I've been sharing with my clients and Marketing Action Group participants recently that I'm restarting my networking activities that I all but abandoned about 20 years ago.
I pretty much stopped networking when I moved from San Francisco to Silicon Valley in 1994. I used to do intensive networking from the time I started my business in 1984, but in Silicon Valley I focused on doing speaking engagements and then online marketing really kicked in for me in 1996.
Since, I've lived in Boulder Creek (12 years), I've become a hermit behind a keyboard with a great view out my window!
But networking, especially for new, self-employed professionals is amazingly valuable for so many reasons. Here are some important ones.
1. Real and Live

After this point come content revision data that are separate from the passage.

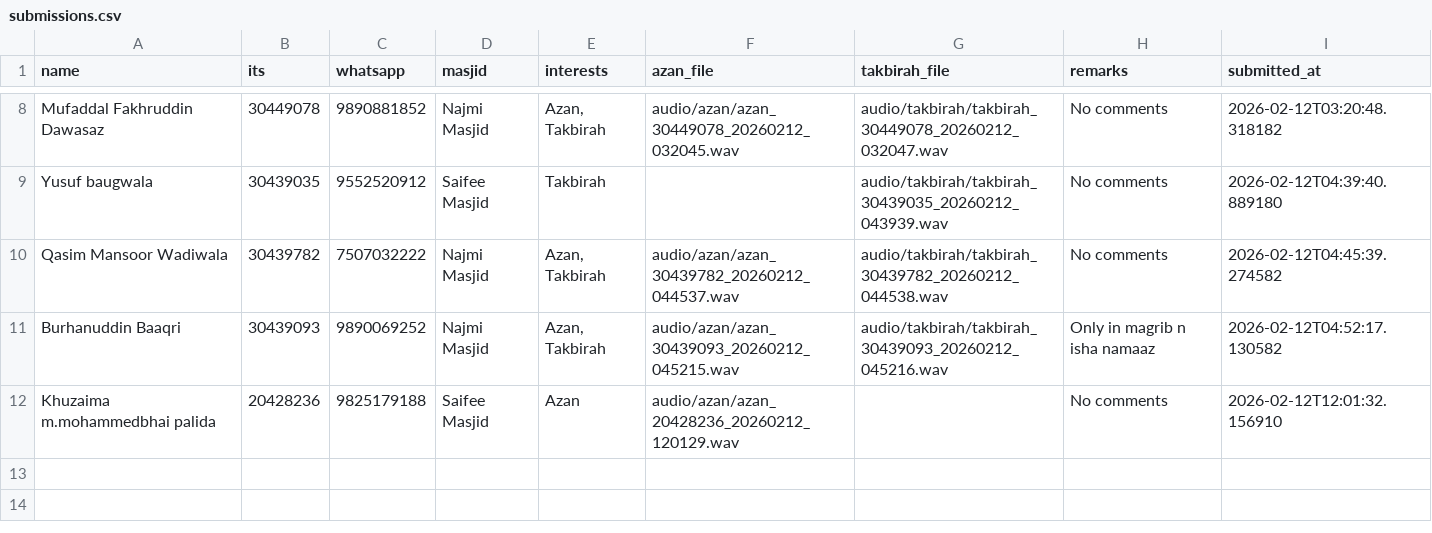
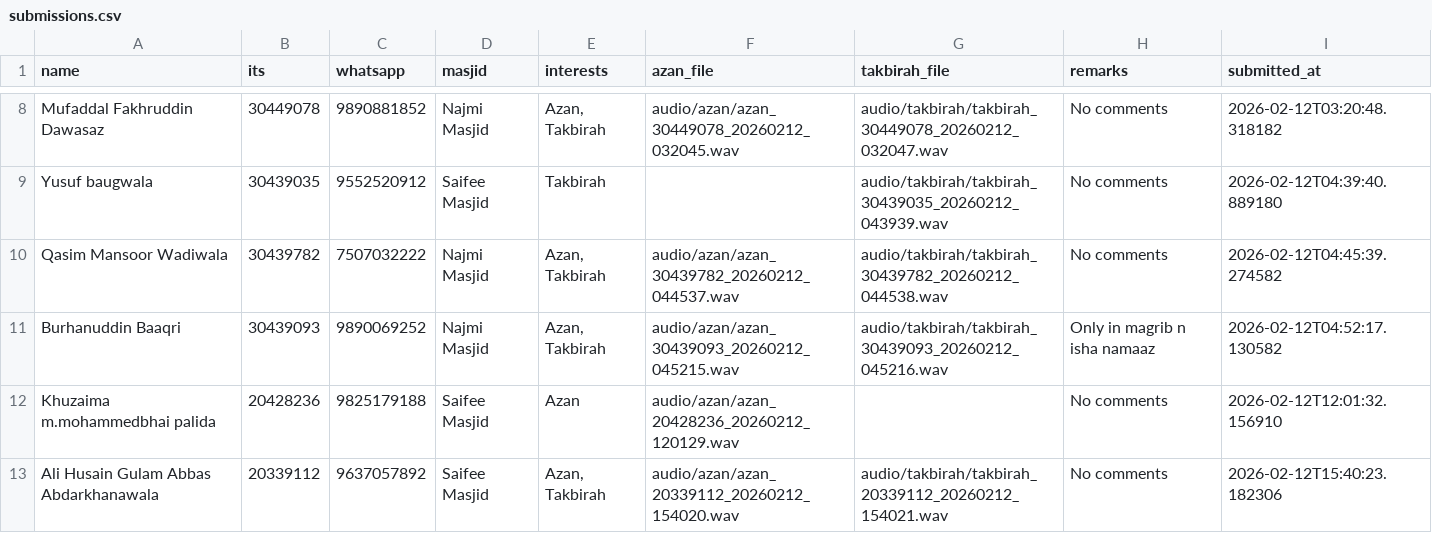
Before and after one commit to HuzyHusainy/Streamlit-Azan-Takbirah-Recorder, a CSV file: submissions.csv, drawn as a sheet; only a part is shown, gaps mark what is left out.

Commit message:
Add submission from 20339112 - 2026-02-12 15:40:23

```diff
--- a/submissions.csv
+++ b/submissions.csv
@@ -12 +12,2 @@ Burhanuddin Baaqri ,30439093,9890069252,Najmi Masjid,"Azan, Takbirah",audio/azan
 Khuzaima m.mohammedbhai palida,20428236,9825179188,Saifee Masjid,Azan,audio/azan/azan_20428236_20260212_120129.wav,,No comments,2026-02-12T12:01:32.156910
+Ali Husain Gulam Abbas Abdarkhanawala,20339112,9637057892,Saifee Masjid,"Azan, Takbirah",audio/azan/azan_20339112_20260212_154020.wav,audio/takbirah/takbirah_20339112_20260212_154021.wav,No comments,2026-02-12T15:40:23.182306
```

It's my belief that one person you connect with through face-to-face networking is worth 10 to 50 through social media. Why? Because on social media you're a postage-stamp sized picture and some clever comments. At a networking group you're a real-live person! You can have real conversations and make real connections.
2. Marketing Practice

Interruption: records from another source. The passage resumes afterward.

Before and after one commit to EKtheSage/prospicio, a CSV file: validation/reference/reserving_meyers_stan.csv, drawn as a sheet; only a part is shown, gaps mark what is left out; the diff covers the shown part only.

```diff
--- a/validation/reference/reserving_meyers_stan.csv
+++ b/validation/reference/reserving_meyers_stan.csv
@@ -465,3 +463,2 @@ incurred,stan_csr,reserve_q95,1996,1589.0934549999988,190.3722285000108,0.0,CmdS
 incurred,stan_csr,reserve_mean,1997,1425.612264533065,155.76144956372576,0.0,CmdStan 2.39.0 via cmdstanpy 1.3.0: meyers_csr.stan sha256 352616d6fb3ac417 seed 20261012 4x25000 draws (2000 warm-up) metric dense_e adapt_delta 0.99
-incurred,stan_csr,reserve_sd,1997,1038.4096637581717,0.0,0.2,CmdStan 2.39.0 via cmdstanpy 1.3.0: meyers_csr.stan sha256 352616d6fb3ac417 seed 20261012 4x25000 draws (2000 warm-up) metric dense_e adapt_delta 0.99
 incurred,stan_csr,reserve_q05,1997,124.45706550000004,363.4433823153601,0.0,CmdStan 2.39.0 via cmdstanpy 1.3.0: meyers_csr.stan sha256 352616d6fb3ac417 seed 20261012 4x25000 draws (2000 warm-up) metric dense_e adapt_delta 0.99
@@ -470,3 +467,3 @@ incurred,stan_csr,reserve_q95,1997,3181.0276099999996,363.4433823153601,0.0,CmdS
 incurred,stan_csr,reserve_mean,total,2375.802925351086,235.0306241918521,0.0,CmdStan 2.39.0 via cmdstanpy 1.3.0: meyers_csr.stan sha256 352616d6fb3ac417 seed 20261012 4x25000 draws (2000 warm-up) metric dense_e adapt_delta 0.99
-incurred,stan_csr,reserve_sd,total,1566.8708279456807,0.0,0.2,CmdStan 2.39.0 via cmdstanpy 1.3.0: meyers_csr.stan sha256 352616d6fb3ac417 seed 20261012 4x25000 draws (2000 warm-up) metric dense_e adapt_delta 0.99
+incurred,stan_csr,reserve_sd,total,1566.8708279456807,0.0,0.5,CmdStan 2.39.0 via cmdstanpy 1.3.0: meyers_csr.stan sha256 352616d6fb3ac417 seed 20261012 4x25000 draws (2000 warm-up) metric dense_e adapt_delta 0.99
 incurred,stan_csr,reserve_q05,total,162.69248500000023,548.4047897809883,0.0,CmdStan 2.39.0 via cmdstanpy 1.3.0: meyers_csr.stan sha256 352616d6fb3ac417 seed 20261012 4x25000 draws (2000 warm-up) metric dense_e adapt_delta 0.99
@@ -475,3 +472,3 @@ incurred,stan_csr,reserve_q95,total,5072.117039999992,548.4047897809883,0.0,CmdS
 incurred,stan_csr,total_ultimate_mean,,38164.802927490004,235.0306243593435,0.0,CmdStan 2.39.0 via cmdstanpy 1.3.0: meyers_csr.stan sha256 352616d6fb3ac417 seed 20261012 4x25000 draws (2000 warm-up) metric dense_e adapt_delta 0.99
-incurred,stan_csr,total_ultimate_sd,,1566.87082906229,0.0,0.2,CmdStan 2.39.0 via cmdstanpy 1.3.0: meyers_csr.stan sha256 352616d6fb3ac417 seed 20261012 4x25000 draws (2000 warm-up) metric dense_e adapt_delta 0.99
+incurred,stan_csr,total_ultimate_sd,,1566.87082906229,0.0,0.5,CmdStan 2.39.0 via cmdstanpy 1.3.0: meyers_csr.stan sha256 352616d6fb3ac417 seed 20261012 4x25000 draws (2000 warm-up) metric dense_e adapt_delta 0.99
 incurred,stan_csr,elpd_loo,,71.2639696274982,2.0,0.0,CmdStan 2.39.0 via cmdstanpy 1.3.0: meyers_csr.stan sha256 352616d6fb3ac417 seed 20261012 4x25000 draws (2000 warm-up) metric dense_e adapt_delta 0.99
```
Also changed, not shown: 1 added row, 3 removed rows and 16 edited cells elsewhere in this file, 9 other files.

Perhaps the most important element in your marketing is your marketing message and the most important marketing activity is conversations. In networking you get to practice both and get immediate feedback. Are you getting their attention and interest or are they tuning out! You can adjust your message, questions and interaction on the spot and see improvements almost immediately.
3. Resources and Ideas
What's going on in your business community? What's new and exciting? Who is doing what and what's working? Are there people you should connect with? Perhaps they're at the event you're attending right now! I've met some really great people through networking and gotten ideas that inspired me to try new things.
4. Socializing and Fun
This is one of the main reasons I'm getting back into networking. Look, I live in a redwood forest at the top of a small mountain. I'm isolated. The only people I see all week are my wife and store clerks! But Santa Cruz is just half an hour away. So just getting out there and talking shop with other business owners is fun in and of itself. I always come back refreshed and renewed.
My next networking event is at the Santa Cruz Mega Mixer on Wednesday. If you're in the area, why don't you join me?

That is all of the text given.